* **Goal of the exercise**: Where a line holds the word "return", copy that line from the data below.

* **Modification records**:
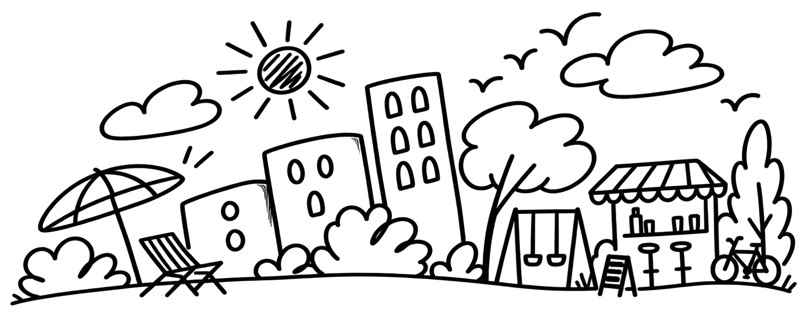
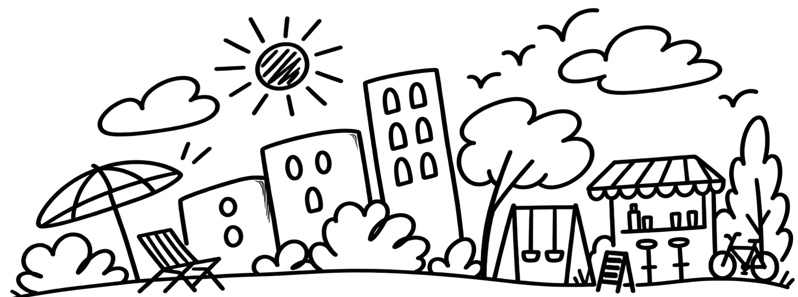
Plant the borgo baseline into the green hill crest.
Anchor landing to the path tip body and nest the curved ground line so it no longer floats in the cream gap above the snake.

diff --git a/js/main.js b/js/main.js
@@ -1077,12 +1077,42 @@ function initPathway() {
   const skyCurve = skyline?.querySelector("[data-skyline-curve]");
   const START_SCALE = 0.78;
   const END_SCALE = 1;
+  // Mid-arch ground line in borgo-curve.png (~20% up from image bottom).
+  const GROUND_LIFT = 0.2;
+  // Dig deep enough that the high right side of the arch still meets the green.
+  const NEST_PX = 90;
   let skySize = { w: 0, h: 0 };
   let skyLanded = false;
 
   const measureSkyline = () => {
     if (!skyline) return;
     skySize = { w: skyline.offsetWidth || 1, h: skyline.offsetHeight || 1 };
+  };
+
+  // Landing mark: on the tip BODY (along the path), not the far round-cap tip.
+  const tipCrest = () => {
+    const mobile = isMobile();
+    const pathEl = mobile ? mobileMainPath : mainPath;
+    const svg = pathEl?.ownerSVGElement;
+    if (!pathEl || !svg) {
+      const fallback = seat.getBoundingClientRect();
+      return { x: fallback.left, y: fallback.top };
+    }
+    const ctm = pathEl.getScreenCTM();
+    if (!ctm) {
+      const fallback = seat.getBoundingClientRect();
+      return { x: fallback.left, y: fallback.top };
+    }
+    const stroke = Number(pathEl.getAttribute("stroke-width")) || (mobile ? 250 : 500);
+    const len = pathEl.getTotalLength() || 1;
+    // Far enough along that the village width sits on the thick body, not past the tip.
+    const pt = pathEl.getPointAtLength(Math.min(len * 0.045, stroke * 0.7));
+    const vb = svg.viewBox.baseVal;
+    const svgRect = svg.getBoundingClientRect();
+    const scaleY = svgRect.height / Math.max(1, vb.height);
+    const x = ctm.a * pt.x + ctm.c * pt.y + ctm.e;
+    const y = ctm.b * pt.x + ctm.d * pt.y + ctm.f - stroke * 0.5 * scaleY;
+    return { x, y };
   };
 
   const paintSkyline = () => {
@@ -1094,20 +1124,18 @@ function initPathway() {
     const videoRect = video
       ? video.getBoundingClientRect()
       : { left: 0, width: window.innerWidth, bottom: vh * 0.72 };
-    const seatRect = seat.getBoundingClientRect();
-    const seatTop = seatRect.top;
+    const crest = tipCrest();
     const { w: naturalW, h: naturalH } = skySize;
 
     // Sit slightly into the white margin under the video.
     const startBottom = videoRect.bottom + 10;
-    // Nest the baseline a few px into the green crest so it reads as attached.
-    const endBottom = seatTop + 8;
+    // Align PNG ground to crest, then nest into the green.
+    const endBottom = crest.y + naturalH * GROUND_LIFT + NEST_PX;
     const startCenter = videoRect.left + videoRect.width * 0.5;
-    const endCenter = seatRect.left;
-    const seatDoc = scrollY + seatTop;
-    // Land once the green ridge has risen into the upper half of the viewport.
+    const endCenter = crest.x;
+    const crestDoc = scrollY + crest.y;
     const landY = vh * 0.46;
-    const endScroll = Math.max(1, seatDoc - landY);
+    const endScroll = Math.max(1, crestDoc - landY);
 
     const place = (center, bottom, scale, morph, landed) => {
       const x = center - naturalW * 0.5;
@@ -1132,7 +1160,7 @@ function initPathway() {
     const eased = easeOut(progress);
     const scale = START_SCALE + (END_SCALE - START_SCALE) * eased;
     const morph = clamp01((eased - 0.08) / 0.6);
-    const landed = progress >= 0.995 || seatTop <= landY + 1;
+    const landed = progress >= 0.995 || crest.y <= landY + 1;
     const bottom = landed ? endBottom : startBottom + (endBottom - startBottom) * eased;
     const center = landed ? endCenter : startCenter + (endCenter - startCenter) * eased;
 

diff --git a/index.html b/index.html
@@ -15,7 +15,7 @@
   <link rel="preconnect" href="https://fonts.googleapis.com">
   <link rel="preconnect" href="https://fonts.gstatic.com" crossorigin>
   <link href="https://fonts.googleapis.com/css2?family=Inter:wght@400;500;600&family=Outfit:wght@300;400;500;600;700;800&display=swap" rel="stylesheet">
-  <link rel="stylesheet" href="css/styles.css?v=195">
+  <link rel="stylesheet" href="css/styles.css?v=197">
 </head>
 <body id="top">
   <a class="skip" href="#contenuto">Vai al contenuto</a>
@@ -1344,17 +1344,17 @@
     <img
       class="skyline__art skyline__art--flat"
       data-skyline-flat
-      src="assets/borgo-dritto.png?v=3"
-      width="800"
-      height="318"
+      src="assets/borgo-dritto.png?v=5"
+      width="798"
+      height="297"
       alt=""
       decoding="async">
     <img
       class="skyline__art skyline__art--curve"
       data-skyline-curve
-      src="assets/borgo-curve.png?v=3"
-      width="892"
-      height="455"
+      src="assets/borgo-curve.png?v=5"
+      width="889"
+      height="423"
       alt=""
       decoding="async">
   </figure>
@@ -1384,6 +1384,6 @@
     </div>
   </div>
 
-  <script src="js/main.js?v=60"></script>
+  <script src="js/main.js?v=70"></script>
 </body>
 </html>

diff --git a/css/styles.css b/css/styles.css
@@ -533,7 +533,7 @@ body.is-rail-open .rail-show {
   width: min(64vw, 620px);
   margin: 0;
   padding: 0;
-  aspect-ratio: 892 / 455;
+  aspect-ratio: 889 / 423;
   transform: translate3d(0, 0, 0) scale(0.78);
   transform-origin: 50% 100%;
   pointer-events: none;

* **Solution for this task**:
     if (!skyline) return;
+      return { x: fallback.left, y: fallback.top };
+      return { x: fallback.left, y: fallback.top };
+    return { x, y };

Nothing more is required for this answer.